## WHAT TO DO
All records below must be retyped exactly.

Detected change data
※

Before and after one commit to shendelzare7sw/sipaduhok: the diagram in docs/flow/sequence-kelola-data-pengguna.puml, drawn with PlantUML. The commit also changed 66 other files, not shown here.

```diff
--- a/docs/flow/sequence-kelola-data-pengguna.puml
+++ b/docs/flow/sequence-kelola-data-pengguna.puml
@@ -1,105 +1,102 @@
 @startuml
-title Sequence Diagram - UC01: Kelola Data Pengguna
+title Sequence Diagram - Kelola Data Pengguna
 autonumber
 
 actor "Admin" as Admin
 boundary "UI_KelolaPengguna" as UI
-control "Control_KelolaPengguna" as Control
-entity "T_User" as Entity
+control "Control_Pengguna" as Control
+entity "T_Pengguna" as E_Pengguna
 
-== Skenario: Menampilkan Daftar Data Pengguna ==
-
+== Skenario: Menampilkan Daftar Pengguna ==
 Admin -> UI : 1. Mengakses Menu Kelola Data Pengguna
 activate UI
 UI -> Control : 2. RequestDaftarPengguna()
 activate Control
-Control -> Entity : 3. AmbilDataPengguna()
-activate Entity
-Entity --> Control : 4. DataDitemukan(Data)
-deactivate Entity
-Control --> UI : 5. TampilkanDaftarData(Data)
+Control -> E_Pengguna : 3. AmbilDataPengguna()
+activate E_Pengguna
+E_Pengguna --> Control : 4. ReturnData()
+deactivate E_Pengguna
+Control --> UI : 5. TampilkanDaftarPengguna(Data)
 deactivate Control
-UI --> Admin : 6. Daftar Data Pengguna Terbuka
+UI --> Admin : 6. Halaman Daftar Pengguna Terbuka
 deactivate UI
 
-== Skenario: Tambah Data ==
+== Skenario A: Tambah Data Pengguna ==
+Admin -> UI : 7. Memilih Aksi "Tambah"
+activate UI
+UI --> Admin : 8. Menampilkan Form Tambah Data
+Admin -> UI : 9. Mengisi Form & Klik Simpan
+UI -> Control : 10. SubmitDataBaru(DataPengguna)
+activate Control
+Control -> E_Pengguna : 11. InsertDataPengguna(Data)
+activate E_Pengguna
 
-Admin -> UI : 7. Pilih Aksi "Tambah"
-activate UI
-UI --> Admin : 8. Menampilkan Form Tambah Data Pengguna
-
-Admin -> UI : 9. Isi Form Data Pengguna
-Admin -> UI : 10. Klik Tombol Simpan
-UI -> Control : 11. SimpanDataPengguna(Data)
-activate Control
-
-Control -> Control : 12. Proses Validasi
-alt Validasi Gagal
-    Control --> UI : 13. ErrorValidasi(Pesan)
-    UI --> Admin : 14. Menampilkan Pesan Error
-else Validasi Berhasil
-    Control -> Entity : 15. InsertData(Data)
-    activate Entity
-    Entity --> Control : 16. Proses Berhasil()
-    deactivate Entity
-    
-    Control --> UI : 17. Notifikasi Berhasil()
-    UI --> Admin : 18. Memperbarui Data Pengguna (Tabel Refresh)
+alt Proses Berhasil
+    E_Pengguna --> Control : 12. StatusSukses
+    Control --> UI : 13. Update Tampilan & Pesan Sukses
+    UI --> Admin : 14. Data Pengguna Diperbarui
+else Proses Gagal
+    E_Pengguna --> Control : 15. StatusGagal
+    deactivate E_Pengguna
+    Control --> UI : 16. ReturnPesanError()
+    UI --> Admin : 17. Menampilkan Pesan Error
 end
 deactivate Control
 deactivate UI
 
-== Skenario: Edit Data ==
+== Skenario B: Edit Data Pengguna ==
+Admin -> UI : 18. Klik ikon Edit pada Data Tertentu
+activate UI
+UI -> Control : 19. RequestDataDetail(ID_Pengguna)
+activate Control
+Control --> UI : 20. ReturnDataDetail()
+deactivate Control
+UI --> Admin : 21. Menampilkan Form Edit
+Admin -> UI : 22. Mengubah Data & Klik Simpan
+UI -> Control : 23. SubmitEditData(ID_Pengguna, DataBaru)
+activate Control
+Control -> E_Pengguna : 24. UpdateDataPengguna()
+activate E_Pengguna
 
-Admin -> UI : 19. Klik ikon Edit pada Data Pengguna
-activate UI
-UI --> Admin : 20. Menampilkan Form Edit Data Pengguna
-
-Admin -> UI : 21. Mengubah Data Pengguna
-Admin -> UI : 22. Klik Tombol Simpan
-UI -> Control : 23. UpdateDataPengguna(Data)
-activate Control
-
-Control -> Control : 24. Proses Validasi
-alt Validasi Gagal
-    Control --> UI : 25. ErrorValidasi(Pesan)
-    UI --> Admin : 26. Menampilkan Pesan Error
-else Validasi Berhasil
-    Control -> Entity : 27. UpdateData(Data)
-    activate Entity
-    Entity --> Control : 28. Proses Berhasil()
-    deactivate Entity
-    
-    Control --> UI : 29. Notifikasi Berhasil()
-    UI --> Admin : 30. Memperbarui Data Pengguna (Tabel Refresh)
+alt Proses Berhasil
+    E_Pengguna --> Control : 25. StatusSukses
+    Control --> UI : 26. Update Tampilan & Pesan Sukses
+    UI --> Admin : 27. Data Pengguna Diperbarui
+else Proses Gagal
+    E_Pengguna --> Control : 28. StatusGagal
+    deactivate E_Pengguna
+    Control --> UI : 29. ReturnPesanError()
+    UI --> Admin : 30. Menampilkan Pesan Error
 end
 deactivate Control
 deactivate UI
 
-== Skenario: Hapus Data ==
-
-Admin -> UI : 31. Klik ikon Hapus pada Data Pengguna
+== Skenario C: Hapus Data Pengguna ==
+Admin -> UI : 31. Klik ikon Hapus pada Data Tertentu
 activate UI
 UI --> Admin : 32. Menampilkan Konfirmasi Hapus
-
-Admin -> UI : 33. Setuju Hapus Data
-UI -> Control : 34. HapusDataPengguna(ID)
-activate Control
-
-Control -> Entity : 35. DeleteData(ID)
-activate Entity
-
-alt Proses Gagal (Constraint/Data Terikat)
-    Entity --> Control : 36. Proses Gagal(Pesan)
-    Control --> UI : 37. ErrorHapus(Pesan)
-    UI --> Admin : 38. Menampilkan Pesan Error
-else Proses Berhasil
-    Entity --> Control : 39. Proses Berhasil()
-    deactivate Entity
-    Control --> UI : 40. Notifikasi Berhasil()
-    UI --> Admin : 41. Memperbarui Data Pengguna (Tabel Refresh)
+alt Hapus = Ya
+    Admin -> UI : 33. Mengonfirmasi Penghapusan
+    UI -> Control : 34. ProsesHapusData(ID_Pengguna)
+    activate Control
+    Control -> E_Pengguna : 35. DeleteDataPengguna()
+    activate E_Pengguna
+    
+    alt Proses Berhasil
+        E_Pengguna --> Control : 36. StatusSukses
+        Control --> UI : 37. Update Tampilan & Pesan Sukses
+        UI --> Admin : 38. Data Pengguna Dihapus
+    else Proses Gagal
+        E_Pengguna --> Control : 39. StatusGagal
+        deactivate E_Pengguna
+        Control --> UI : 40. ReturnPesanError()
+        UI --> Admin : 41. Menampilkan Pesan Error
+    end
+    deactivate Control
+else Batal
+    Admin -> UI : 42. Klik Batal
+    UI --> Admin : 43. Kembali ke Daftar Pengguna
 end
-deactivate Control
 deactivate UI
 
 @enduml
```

※

## RESPONSE BELOW
Before and after one commit to shendelzare7sw/sipaduhok: the diagram in docs/flow/sequence-kelola-data-pengguna.puml, drawn with PlantUML. The commit also changed 66 other files, not shown here.

```diff
--- a/docs/flow/sequence-kelola-data-pengguna.puml
+++ b/docs/flow/sequence-kelola-data-pengguna.puml
@@ -1,105 +1,102 @@
 @startuml
-title Sequence Diagram - UC01: Kelola Data Pengguna
+title Sequence Diagram - Kelola Data Pengguna
 autonumber
 
 actor "Admin" as Admin
 boundary "UI_KelolaPengguna" as UI
-control "Control_KelolaPengguna" as Control
-entity "T_User" as Entity
+control "Control_Pengguna" as Control
+entity "T_Pengguna" as E_Pengguna
 
-== Skenario: Menampilkan Daftar Data Pengguna ==
-
+== Skenario: Menampilkan Daftar Pengguna ==
 Admin -> UI : 1. Mengakses Menu Kelola Data Pengguna
 activate UI
 UI -> Control : 2. RequestDaftarPengguna()
 activate Control
-Control -> Entity : 3. AmbilDataPengguna()
-activate Entity
-Entity --> Control : 4. DataDitemukan(Data)
-deactivate Entity
-Control --> UI : 5. TampilkanDaftarData(Data)
+Control -> E_Pengguna : 3. AmbilDataPengguna()
+activate E_Pengguna
+E_Pengguna --> Control : 4. ReturnData()
+deactivate E_Pengguna
+Control --> UI : 5. TampilkanDaftarPengguna(Data)
 deactivate Control
-UI --> Admin : 6. Daftar Data Pengguna Terbuka
+UI --> Admin : 6. Halaman Daftar Pengguna Terbuka
 deactivate UI
 
-== Skenario: Tambah Data ==
+== Skenario A: Tambah Data Pengguna ==
+Admin -> UI : 7. Memilih Aksi "Tambah"
+activate UI
+UI --> Admin : 8. Menampilkan Form Tambah Data
+Admin -> UI : 9. Mengisi Form & Klik Simpan
+UI -> Control : 10. SubmitDataBaru(DataPengguna)
+activate Control
+Control -> E_Pengguna : 11. InsertDataPengguna(Data)
+activate E_Pengguna
 
-Admin -> UI : 7. Pilih Aksi "Tambah"
-activate UI
-UI --> Admin : 8. Menampilkan Form Tambah Data Pengguna
-
-Admin -> UI : 9. Isi Form Data Pengguna
-Admin -> UI : 10. Klik Tombol Simpan
-UI -> Control : 11. SimpanDataPengguna(Data)
-activate Control
-
-Control -> Control : 12. Proses Validasi
-alt Validasi Gagal
-    Control --> UI : 13. ErrorValidasi(Pesan)
-    UI --> Admin : 14. Menampilkan Pesan Error
-else Validasi Berhasil
-    Control -> Entity : 15. InsertData(Data)
-    activate Entity
-    Entity --> Control : 16. Proses Berhasil()
-    deactivate Entity
-    
-    Control --> UI : 17. Notifikasi Berhasil()
-    UI --> Admin : 18. Memperbarui Data Pengguna (Tabel Refresh)
+alt Proses Berhasil
+    E_Pengguna --> Control : 12. StatusSukses
+    Control --> UI : 13. Update Tampilan & Pesan Sukses
+    UI --> Admin : 14. Data Pengguna Diperbarui
+else Proses Gagal
+    E_Pengguna --> Control : 15. StatusGagal
+    deactivate E_Pengguna
+    Control --> UI : 16. ReturnPesanError()
+    UI --> Admin : 17. Menampilkan Pesan Error
 end
 deactivate Control
 deactivate UI
 
-== Skenario: Edit Data ==
+== Skenario B: Edit Data Pengguna ==
+Admin -> UI : 18. Klik ikon Edit pada Data Tertentu
+activate UI
+UI -> Control : 19. RequestDataDetail(ID_Pengguna)
+activate Control
+Control --> UI : 20. ReturnDataDetail()
+deactivate Control
+UI --> Admin : 21. Menampilkan Form Edit
+Admin -> UI : 22. Mengubah Data & Klik Simpan
+UI -> Control : 23. SubmitEditData(ID_Pengguna, DataBaru)
+activate Control
+Control -> E_Pengguna : 24. UpdateDataPengguna()
+activate E_Pengguna
 
-Admin -> UI : 19. Klik ikon Edit pada Data Pengguna
-activate UI
-UI --> Admin : 20. Menampilkan Form Edit Data Pengguna
-
-Admin -> UI : 21. Mengubah Data Pengguna
-Admin -> UI : 22. Klik Tombol Simpan
-UI -> Control : 23. UpdateDataPengguna(Data)
-activate Control
-
-Control -> Control : 24. Proses Validasi
-alt Validasi Gagal
-    Control --> UI : 25. ErrorValidasi(Pesan)
-    UI --> Admin : 26. Menampilkan Pesan Error
-else Validasi Berhasil
-    Control -> Entity : 27. UpdateData(Data)
-    activate Entity
-    Entity --> Control : 28. Proses Berhasil()
-    deactivate Entity
-    
-    Control --> UI : 29. Notifikasi Berhasil()
-    UI --> Admin : 30. Memperbarui Data Pengguna (Tabel Refresh)
+alt Proses Berhasil
+    E_Pengguna --> Control : 25. StatusSukses
+    Control --> UI : 26. Update Tampilan & Pesan Sukses
+    UI --> Admin : 27. Data Pengguna Diperbarui
+else Proses Gagal
+    E_Pengguna --> Control : 28. StatusGagal
+    deactivate E_Pengguna
+    Control --> UI : 29. ReturnPesanError()
+    UI --> Admin : 30. Menampilkan Pesan Error
 end
 deactivate Control
 deactivate UI
 
-== Skenario: Hapus Data ==
-
-Admin -> UI : 31. Klik ikon Hapus pada Data Pengguna
+== Skenario C: Hapus Data Pengguna ==
+Admin -> UI : 31. Klik ikon Hapus pada Data Tertentu
 activate UI
 UI --> Admin : 32. Menampilkan Konfirmasi Hapus
-
-Admin -> UI : 33. Setuju Hapus Data
-UI -> Control : 34. HapusDataPengguna(ID)
-activate Control
-
-Control -> Entity : 35. DeleteData(ID)
-activate Entity
-
-alt Proses Gagal (Constraint/Data Terikat)
-    Entity --> Control : 36. Proses Gagal(Pesan)
-    Control --> UI : 37. ErrorHapus(Pesan)
-    UI --> Admin : 38. Menampilkan Pesan Error
-else Proses Berhasil
-    Entity --> Control : 39. Proses Berhasil()
-    deactivate Entity
-    Control --> UI : 40. Notifikasi Berhasil()
-    UI --> Admin : 41. Memperbarui Data Pengguna (Tabel Refresh)
+alt Hapus = Ya
+    Admin -> UI : 33. Mengonfirmasi Penghapusan
+    UI -> Control : 34. ProsesHapusData(ID_Pengguna)
+    activate Control
+    Control -> E_Pengguna : 35. DeleteDataPengguna()
+    activate E_Pengguna
+    
+    alt Proses Berhasil
+        E_Pengguna --> Control : 36. StatusSukses
+        Control --> UI : 37. Update Tampilan & Pesan Sukses
+        UI --> Admin : 38. Data Pengguna Dihapus
+    else Proses Gagal
+        E_Pengguna --> Control : 39. StatusGagal
+        deactivate E_Pengguna
+        Control --> UI : 40. ReturnPesanError()
+        UI --> Admin : 41. Menampilkan Pesan Error
+    end
+    deactivate Control
+else Batal
+    Admin -> UI : 42. Klik Batal
+    UI --> Admin : 43. Kembali ke Daftar Pengguna
 end
-deactivate Control
 deactivate UI
 
 @enduml
```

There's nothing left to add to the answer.